#### MATERIAL PROVIDED

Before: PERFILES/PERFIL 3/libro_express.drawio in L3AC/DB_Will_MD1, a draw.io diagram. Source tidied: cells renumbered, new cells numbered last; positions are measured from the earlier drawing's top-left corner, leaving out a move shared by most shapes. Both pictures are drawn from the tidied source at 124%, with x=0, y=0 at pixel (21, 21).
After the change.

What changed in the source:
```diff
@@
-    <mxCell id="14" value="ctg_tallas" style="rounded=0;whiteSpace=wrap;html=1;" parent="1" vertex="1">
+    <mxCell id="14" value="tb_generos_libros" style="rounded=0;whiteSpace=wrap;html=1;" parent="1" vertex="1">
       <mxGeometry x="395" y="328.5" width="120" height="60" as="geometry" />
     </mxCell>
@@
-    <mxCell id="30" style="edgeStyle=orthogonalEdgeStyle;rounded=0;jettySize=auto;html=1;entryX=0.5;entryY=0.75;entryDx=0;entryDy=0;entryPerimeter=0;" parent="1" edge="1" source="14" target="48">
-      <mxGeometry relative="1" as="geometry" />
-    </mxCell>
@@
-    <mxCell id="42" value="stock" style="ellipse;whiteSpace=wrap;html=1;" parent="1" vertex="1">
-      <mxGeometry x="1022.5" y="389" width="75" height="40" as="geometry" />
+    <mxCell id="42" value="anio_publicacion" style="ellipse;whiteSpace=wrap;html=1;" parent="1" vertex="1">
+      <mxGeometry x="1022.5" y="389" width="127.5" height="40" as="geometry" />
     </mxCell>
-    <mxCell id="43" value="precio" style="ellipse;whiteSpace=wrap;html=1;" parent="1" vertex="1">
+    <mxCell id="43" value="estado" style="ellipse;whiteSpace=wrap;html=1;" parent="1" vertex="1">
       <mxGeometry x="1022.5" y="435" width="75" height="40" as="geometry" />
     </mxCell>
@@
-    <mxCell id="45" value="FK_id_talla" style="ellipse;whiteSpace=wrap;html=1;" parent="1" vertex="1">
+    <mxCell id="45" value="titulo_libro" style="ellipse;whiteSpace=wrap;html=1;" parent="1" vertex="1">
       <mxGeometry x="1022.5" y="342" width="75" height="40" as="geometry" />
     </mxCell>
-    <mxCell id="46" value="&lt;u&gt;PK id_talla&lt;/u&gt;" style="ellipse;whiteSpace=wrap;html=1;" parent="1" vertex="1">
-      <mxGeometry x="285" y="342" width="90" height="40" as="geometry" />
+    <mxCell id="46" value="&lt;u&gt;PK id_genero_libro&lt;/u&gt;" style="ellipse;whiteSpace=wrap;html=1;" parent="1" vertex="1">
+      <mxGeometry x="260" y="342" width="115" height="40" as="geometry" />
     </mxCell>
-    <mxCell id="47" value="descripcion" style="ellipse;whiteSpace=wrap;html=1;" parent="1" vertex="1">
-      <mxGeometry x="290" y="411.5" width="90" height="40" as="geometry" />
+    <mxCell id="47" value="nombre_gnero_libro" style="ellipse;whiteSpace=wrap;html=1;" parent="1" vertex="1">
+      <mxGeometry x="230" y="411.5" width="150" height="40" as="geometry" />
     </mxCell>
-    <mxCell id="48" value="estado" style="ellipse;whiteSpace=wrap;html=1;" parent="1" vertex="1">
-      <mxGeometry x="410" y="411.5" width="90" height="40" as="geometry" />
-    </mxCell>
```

########

**TASK DIRECTIONS**
Make an exact copy of the data above.

**EXERCISE RESPONSE**
Before: PERFILES/PERFIL 3/libro_express.drawio in L3AC/DB_Will_MD1, a draw.io diagram. Source tidied: cells renumbered, new cells numbered last; positions are measured from the earlier drawing's top-left corner, leaving out a move shared by most shapes. Both pictures are drawn from the tidied source at 124%, with x=0, y=0 at pixel (21, 21).
After the change.

What changed in the source:
```diff
@@
-    <mxCell id="14" value="ctg_tallas" style="rounded=0;whiteSpace=wrap;html=1;" parent="1" vertex="1">
+    <mxCell id="14" value="tb_generos_libros" style="rounded=0;whiteSpace=wrap;html=1;" parent="1" vertex="1">
       <mxGeometry x="395" y="328.5" width="120" height="60" as="geometry" />
     </mxCell>
@@
-    <mxCell id="30" style="edgeStyle=orthogonalEdgeStyle;rounded=0;jettySize=auto;html=1;entryX=0.5;entryY=0.75;entryDx=0;entryDy=0;entryPerimeter=0;" parent="1" edge="1" source="14" target="48">
-      <mxGeometry relative="1" as="geometry" />
-    </mxCell>
@@
-    <mxCell id="42" value="stock" style="ellipse;whiteSpace=wrap;html=1;" parent="1" vertex="1">
-      <mxGeometry x="1022.5" y="389" width="75" height="40" as="geometry" />
+    <mxCell id="42" value="anio_publicacion" style="ellipse;whiteSpace=wrap;html=1;" parent="1" vertex="1">
+      <mxGeometry x="1022.5" y="389" width="127.5" height="40" as="geometry" />
     </mxCell>
-    <mxCell id="43" value="precio" style="ellipse;whiteSpace=wrap;html=1;" parent="1" vertex="1">
+    <mxCell id="43" value="estado" style="ellipse;whiteSpace=wrap;html=1;" parent="1" vertex="1">
       <mxGeometry x="1022.5" y="435" width="75" height="40" as="geometry" />
     </mxCell>
@@
-    <mxCell id="45" value="FK_id_talla" style="ellipse;whiteSpace=wrap;html=1;" parent="1" vertex="1">
+    <mxCell id="45" value="titulo_libro" style="ellipse;whiteSpace=wrap;html=1;" parent="1" vertex="1">
       <mxGeometry x="1022.5" y="342" width="75" height="40" as="geometry" />
     </mxCell>
-    <mxCell id="46" value="&lt;u&gt;PK id_talla&lt;/u&gt;" style="ellipse;whiteSpace=wrap;html=1;" parent="1" vertex="1">
-      <mxGeometry x="285" y="342" width="90" height="40" as="geometry" />
+    <mxCell id="46" value="&lt;u&gt;PK id_genero_libro&lt;/u&gt;" style="ellipse;whiteSpace=wrap;html=1;" parent="1" vertex="1">
+      <mxGeometry x="260" y="342" width="115" height="40" as="geometry" />
     </mxCell>
-    <mxCell id="47" value="descripcion" style="ellipse;whiteSpace=wrap;html=1;" parent="1" vertex="1">
-      <mxGeometry x="290" y="411.5" width="90" height="40" as="geometry" />
+    <mxCell id="47" value="nombre_gnero_libro" style="ellipse;whiteSpace=wrap;html=1;" parent="1" vertex="1">
+      <mxGeometry x="230" y="411.5" width="150" height="40" as="geometry" />
     </mxCell>
-    <mxCell id="48" value="estado" style="ellipse;whiteSpace=wrap;html=1;" parent="1" vertex="1">
-      <mxGeometry x="410" y="411.5" width="90" height="40" as="geometry" />
-    </mxCell>
```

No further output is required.